« Reply #2 on: 19 / June / 2013, 08:29:58 »
I think you will need the Canon ACK-DC50 for the G12 (or an after market clone thereof). You can then power the dummy battery from this with a external DC source (a large lead acid battery for example) regulated to the correct voltage (that link suggests DC 7.4V 2A, but check this carefully to avoid nasty and expensive smoke), and all packaged up in such a way as to protect everything from the environment of course.

If the standard NB-7L 1500mAh Battery for the Canon  G12 does give you 24hrs, then you would need a battery of more than 60 times this capacity to shoot for 2 months. A car battery looks like the most likely candidate as these can have capacities >120Ah which would from my quick back of an envelope calculation last about 80 days. 

You will of course keep us posted with the results  :D
« Last Edit: 19 / June / 2013, 08:41:25 by ahull »

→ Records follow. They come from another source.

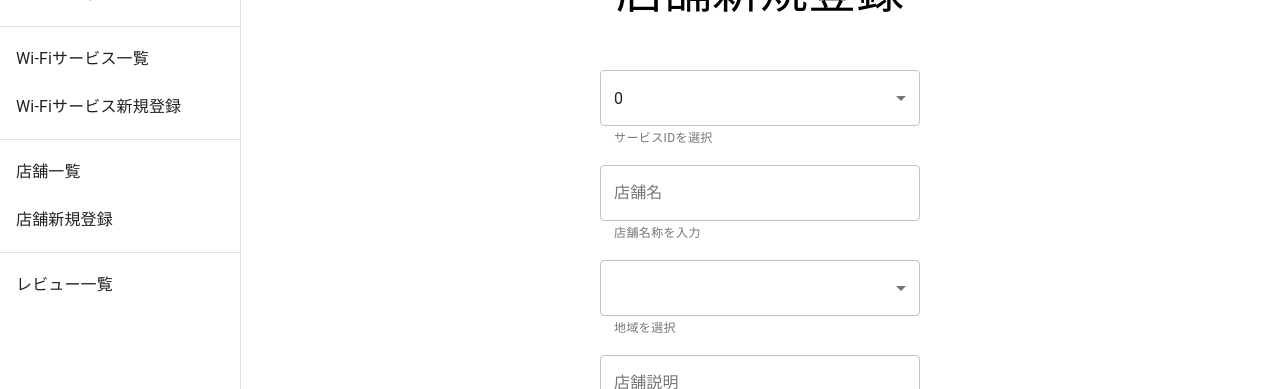
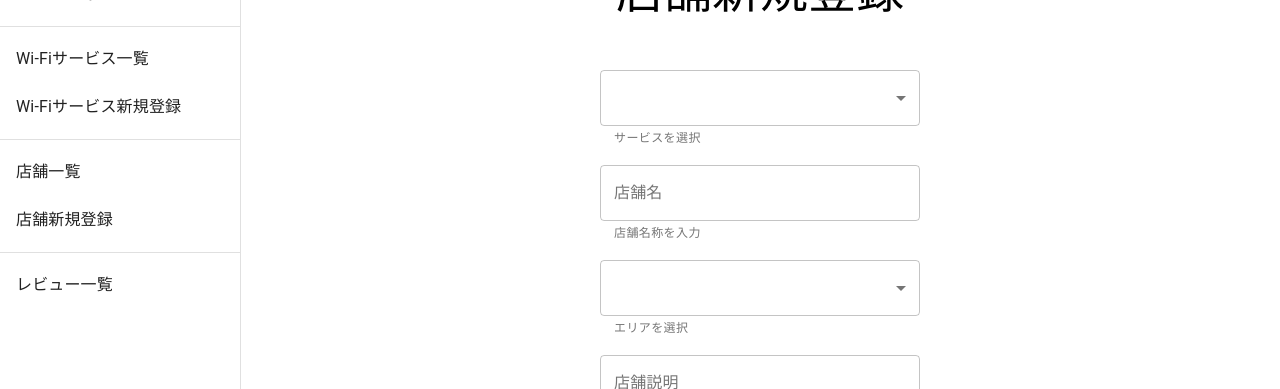
Before and after one commit to KotaTanaka/react-frontend-sandbox, a React (Create React App) app: page /shops/register in a window 1280 px wide. Shown: the part 150-539 px from the top of the page. Built offline with nearby package versions, Linux system fonts and the light colour scheme; no server answers.

Commit message:
feat: プルダウンリストをAPIから取得する

```diff
--- a/src/components/partials/Form/FormSelect.tsx
+++ b/src/components/partials/Form/FormSelect.tsx
@@ -7,9 +7,12 @@ import {
 } from '@material-ui/core';
 import { makeStyles } from '@material-ui/core/styles';
 
+// from app
+import { IFormSelectMenuItem } from 'src/interfaces/View';
+
 interface Props {
   help: string;
-  items: any[]; // string[] or number[]
+  items: IFormSelectMenuItem[];
   value: string | number;
   onChange: (value: any) => void;
 }
@@ -25,9 +28,9 @@ const FormSelect: React.FC<Props> = (props: Props) => {
   }, [onChange]);
 
   /** プルダウンリスト要素 */
-  const SelectMenuItem = (itemValue: any): JSX.Element => (
-    <MenuItem key={itemValue} value={itemValue}>
-      {itemValue}
+  const SelectMenuItem = (itemValue: IFormSelectMenuItem): JSX.Element => (
+    <MenuItem key={itemValue.value} value={itemValue.value}>
+      {itemValue.label}
     </MenuItem>
   );
 
--- a/src/components/shops/ShopRegisterForm.tsx
+++ b/src/components/shops/ShopRegisterForm.tsx
@@ -1,13 +1,15 @@
-import React from 'react';
+import React, { useMemo } from 'react';
 import styled from 'styled-components';
 import { Save } from '@material-ui/icons';
 
 // from app
+import { useGlobalState } from 'src/Context';
 import FormInput from 'src/components/partials/Form/FormInput';
 import FormSelect from 'src/components/partials/Form/FormSelect';
 import FormSwitch from 'src/components/partials/Form/FormSwitch';
 import ButtonPrimary from 'src/components/partials/Button/ButtonPrimary';
 import { IRegisterShopBody } from 'src/interfaces/api/request/Shop';
+import { IFormSelectMenuItem } from 'src/interfaces/View';
 import { flexColumnCenter } from 'src/styles/mixin';
 
 interface Props {
@@ -44,13 +46,29 @@ const ShopRegisterForm: React.FC<Props> = (props: Props) => {
     onSave,
   } = props;
 
+  const { serviceList } = useGlobalState('service');
+  const { areaList } = useGlobalState('area');
+
+  /** サービスプルダウンリスト */
+  const serviceMenuList = useMemo((): IFormSelectMenuItem[] => {
+    return serviceList.map(({ serviceId, wifiName }) => {
+      return { label: wifiName, value: serviceId } as IFormSelectMenuItem;
+    });
+  }, [serviceList]);
+
+  /** エリアプルダウンリスト */
+  const areaMenuList = useMemo((): IFormSelectMenuItem[] => {
+    return areaList.map(({ areaKey }) => {
+      return { label: areaKey, value: areaKey } as IFormSelectMenuItem;
+    });
+  }, [areaList]);
+
   return (
     <Container>
       <FormSelect
-        help="サービスIDを選択"
-        // TODO Wi-Fiサービス一覧から取得
-        items={[0, 1, 2]}
-        value={params.serviceId}
+        help="サービスを選択"
+        items={serviceMenuList}
+        value={params.serviceId || ''}
         onChange={onChangeServiceId}
       />
       <FormInput
@@ -60,9 +78,8 @@ const ShopRegisterForm: React.FC<Props> = (props: Props) => {
         onChange={onChangeShopName}
       />
       <FormSelect
-        help="地域を選択"
-        // TODO エリアマスタから取得
-        items={['shibuya', 'shinjuku']}
+        help="エリアを選択"
+        items={areaMenuList}
         value={params.area}
         onChange={onChangeArea}
       />
--- /dev/null
+++ b/src/interfaces/View.d.ts
@@ -0,0 +1,4 @@
+export interface IFormSelectMenuItem {
+  label: string;
+  value: string | number;
+}
--- a/src/pages/ShopRegisterPage.tsx
+++ b/src/pages/ShopRegisterPage.tsx
@@ -4,6 +4,8 @@ import styled from 'styled-components';
 // from app
 import { PAGES } from 'src/constants/page';
 import useRegisterShop from 'src/hooks/useRegisterShop';
+import useGetAreaMaster from 'src/hooks/useGetAreaMaster';
+import useGetServices from 'src/hooks/useGetServices';
 import PageHeading from 'src/components/partials/PageHeading';
 import SuccessPopup from 'src/components/partials/SuccessPopup';
 import ShopRegisterForm from 'src/components/shops/ShopRegisterForm';
@@ -28,6 +30,10 @@ const ShopRegisterPage: React.FC = () => {
     isShowSuccessPopup,
     closeSuccessPopup,
   } = useRegisterShop();
+
+  // 選択プルダウンリスト用
+  useGetAreaMaster();
+  useGetServices();
 
   return (
     <Container>
```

Re: Lake-bed scientific research photography
« Reply #3 on: 19 / June / 2013, 13:57:59 »
A car battery looks like the most likely candidate as these can have capacities >120Ah which would from my quick back of an envelope calculation last about 80 days. 

Well, I can tell you I recently completed a number of one-month-long  time-lapses using a Canon A620 that shot for just eight hours a day and the LCD screen (not just the backlight) was powered-down for the rest of the time.
Nevertheless, using a 12AH sealed lead-acid battery I still had to change it every five days.
It is not advised to use more than 70% of the batteries amp-hour capacity.
For the G12 you would need to obtain a dummy battery, probably by purchasing the ACK-DC50 AC adapter.
At least for the G12 you can turn off the LCD screen.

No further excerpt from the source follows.